Perhaps it’s time for politicians and agencies to stop the blame game and actually do something. We can start by accelerating the separation of storm and sanitary sewers in priority areas. Holding tanks can reduce the flow in the meantime and planting trees would help. We also need Council to take this issue seriously.
NDP leader Jagmeet Singh visited York South-Weston today and heard from local residents about flooding issues in the riding. Accompanying Mr. Singh were many well known NDP faces in the area including MPP, Faisal Hassan, upcoming federal election candidate Yafet Tewelde and local organizer Chiara Padovani who conducted the tour. Mr Singh, an affable and attentive man spent a couple of hours in the area.
The leader walked from Rockcliffe Court to Hilldale Road to hear some of the issues that have not been dealt with despite years of local flooding. The recent sale of 8 acres of city owned flood plain land at 200 Rockcliffe Court exposed some of the less savoury aspects of decision making in our fair city.
The land was sold off to a meat packing plant in spite of residents’ objections. This is an area that routinely floods after a storm and where nearby, in a recent event, two men almost drowned in an elevator as water flooded the building they were in. Read more in this excellent article here.
At Hilldale Road, local resident Franco Ruffolo opened his home to show the extent of flooding he and his neighbours have faced in the past few years. Franco showed some video of the water levels and damage that his property sustained and outlined the inadequate settlements from insurance companies. Residents in the area worry that insurance companies will no longer issue policies on their homes.
Jagmeet Sing is proposing that instead of matching funds with the city and province, an NDP government would pay the whole cost of flood remediation work so that homeowners in flood prone areas are better protected and don’t need to wait for all three levels of government to agree. He is promising $2.5 billion to respond to disasters and support communities like York South – Weston to adapt their infrastructure to withstand floods and other extreme weather events.
The tour went off well and made some strong points. Mr. Singh delivered some concluding remarks at the end of his visit and then spoke live to the media.
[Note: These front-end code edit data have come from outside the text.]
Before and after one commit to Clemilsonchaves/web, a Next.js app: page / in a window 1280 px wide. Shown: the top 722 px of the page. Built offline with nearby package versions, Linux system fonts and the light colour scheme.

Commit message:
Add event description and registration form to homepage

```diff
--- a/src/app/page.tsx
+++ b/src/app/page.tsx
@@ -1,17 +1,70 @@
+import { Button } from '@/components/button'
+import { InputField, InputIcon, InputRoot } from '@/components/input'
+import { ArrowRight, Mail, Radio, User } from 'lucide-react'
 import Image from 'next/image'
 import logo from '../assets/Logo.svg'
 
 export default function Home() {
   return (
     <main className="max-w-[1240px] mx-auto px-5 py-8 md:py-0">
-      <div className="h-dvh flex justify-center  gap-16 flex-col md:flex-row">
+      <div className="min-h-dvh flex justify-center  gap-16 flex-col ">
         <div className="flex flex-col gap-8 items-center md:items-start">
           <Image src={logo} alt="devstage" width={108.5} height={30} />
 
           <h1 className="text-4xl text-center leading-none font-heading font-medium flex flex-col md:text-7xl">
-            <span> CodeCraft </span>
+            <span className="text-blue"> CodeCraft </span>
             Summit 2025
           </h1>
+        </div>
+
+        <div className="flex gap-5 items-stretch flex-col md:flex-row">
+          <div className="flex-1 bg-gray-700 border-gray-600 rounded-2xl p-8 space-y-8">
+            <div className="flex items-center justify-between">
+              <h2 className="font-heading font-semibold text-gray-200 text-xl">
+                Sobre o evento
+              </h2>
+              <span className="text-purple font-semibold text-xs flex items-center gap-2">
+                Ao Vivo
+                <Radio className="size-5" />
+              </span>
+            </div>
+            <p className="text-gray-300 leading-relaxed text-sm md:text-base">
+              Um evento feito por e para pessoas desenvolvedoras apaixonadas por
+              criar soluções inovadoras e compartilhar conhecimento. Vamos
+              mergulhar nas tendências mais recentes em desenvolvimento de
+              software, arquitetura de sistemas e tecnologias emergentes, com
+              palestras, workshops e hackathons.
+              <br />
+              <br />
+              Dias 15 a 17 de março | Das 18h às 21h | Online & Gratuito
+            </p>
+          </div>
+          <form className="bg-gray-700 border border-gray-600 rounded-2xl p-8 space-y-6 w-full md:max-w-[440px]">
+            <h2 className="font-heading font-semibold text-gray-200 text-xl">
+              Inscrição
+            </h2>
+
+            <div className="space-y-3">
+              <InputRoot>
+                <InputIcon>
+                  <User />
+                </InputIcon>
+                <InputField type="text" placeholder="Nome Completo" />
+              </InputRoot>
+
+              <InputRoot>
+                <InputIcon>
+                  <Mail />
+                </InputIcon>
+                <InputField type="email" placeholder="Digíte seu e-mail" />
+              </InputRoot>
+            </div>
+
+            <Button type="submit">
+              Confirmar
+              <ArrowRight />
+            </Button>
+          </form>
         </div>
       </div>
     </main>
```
The recent flooding in Mount Dennis and Weston is becoming an election issue.
In 2017, Frances Nunziata voted against a hard-surface charge that would have paid to fix flooding infrastructure; now Chiara Padovani, one of her competitors, is taking the lead, holding a meeting with homeowners and advocating for a bridge on Jane— recommended at least as far back as 2014—to mitigate flooding.
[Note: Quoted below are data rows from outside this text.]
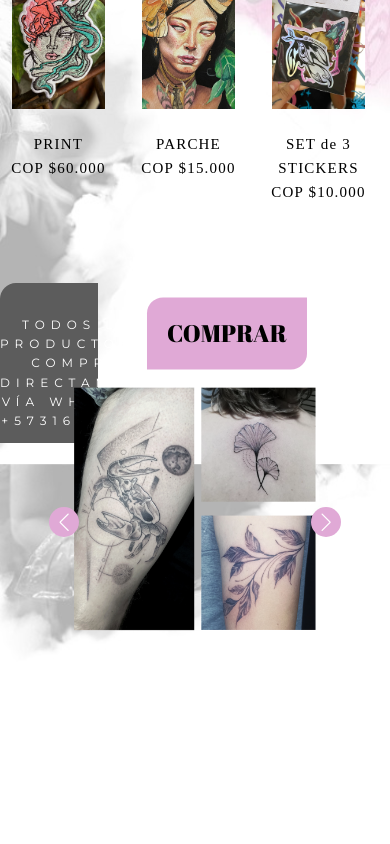
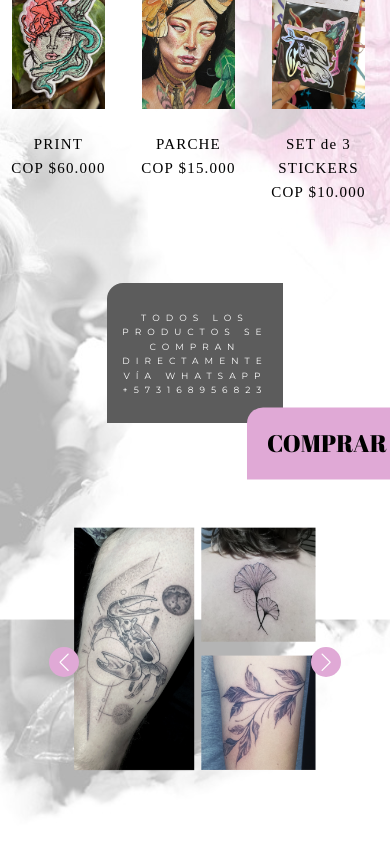
Before and after one commit to JulianBeta/laumoth_webpage, a React (Vite) app: page / in a window 390 px wide. Shown: the part 3109-3953 px from the top of the page. Before the commit the page ends 3813 px from the top, so only its background shows below. Built offline with nearby package versions, Linux system fonts and the light colour scheme.

Commit message:
Arreglo botones seccion comprar

```diff
--- a/src/styles/SeccionCuarta.css
+++ b/src/styles/SeccionCuarta.css
@@ -40,21 +40,21 @@
 }
 
 .CuadroFijo {
-    position: absolute;
+    position: relative;
     display: block;
     margin: 0 auto;
     text-align: center;
-    width: 25%;
-    height: 8em;
+    width: 35%;
+    height: 7em;
     background-color: #5c5c5c;
     border-top-left-radius: 16px;
-    margin-bottom: 40px;
 }
 
 .botonInstagram {
     position: relative;
     bottom: 0;
-    right: 0;
+    right: -100px;
+    top: -30px;
     transform: translate(20%, 20%);
     width: auto;
     min-width: 120px;
@@ -88,7 +88,6 @@
 @media all and (max-width: 720px) {
     .ImagenesTienda {
         display: block;
-
         margin: 20px;
     }
 
@@ -112,6 +111,12 @@
 
     }
 
+    .CuadroFijo {
+        width: 45%;
+    }
 
+    .textocuadrocentralfijo {
+        font-size: 9px;
+    }
 
 }
```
A maddening article in The Star describes the lost opportunities, and the serious costs to Mount Dennis homeowners:
An earlier study by the Toronto Region and Conservation Authority identified some possible solutions, such as building a Jane St. bridge over the Humber River, but the cost is estimated in the tens of millions of dollars.
“We should be the priority when we’re in a high-risk area,” Padovani said. “Make no mistake — other parts of the city are getting funded.”
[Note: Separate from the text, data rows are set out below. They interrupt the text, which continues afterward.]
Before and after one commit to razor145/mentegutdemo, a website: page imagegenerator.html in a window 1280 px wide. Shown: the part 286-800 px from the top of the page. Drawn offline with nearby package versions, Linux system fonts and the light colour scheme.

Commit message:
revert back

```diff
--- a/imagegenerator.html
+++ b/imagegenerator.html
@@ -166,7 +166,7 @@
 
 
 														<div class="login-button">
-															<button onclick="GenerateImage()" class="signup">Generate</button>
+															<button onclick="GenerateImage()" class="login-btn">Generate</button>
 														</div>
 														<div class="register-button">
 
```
Even though flooding has been a prevalent issue in the area for decades, fixing the problem needs political will, Padovani said. She referred to the sale of the flood plain-adjacent land at 200 Rockcliffe Ct. to a meat packing plant, lands that could have helped mitigate the problem.
“We had land that should have been seen as valuable, to protect our homes,” she said. “This is the biggest example of neglect.”
Frances Nunziata, while recently softening, has long been a fiscal conservative (except on the wasteful Scarborough Subway).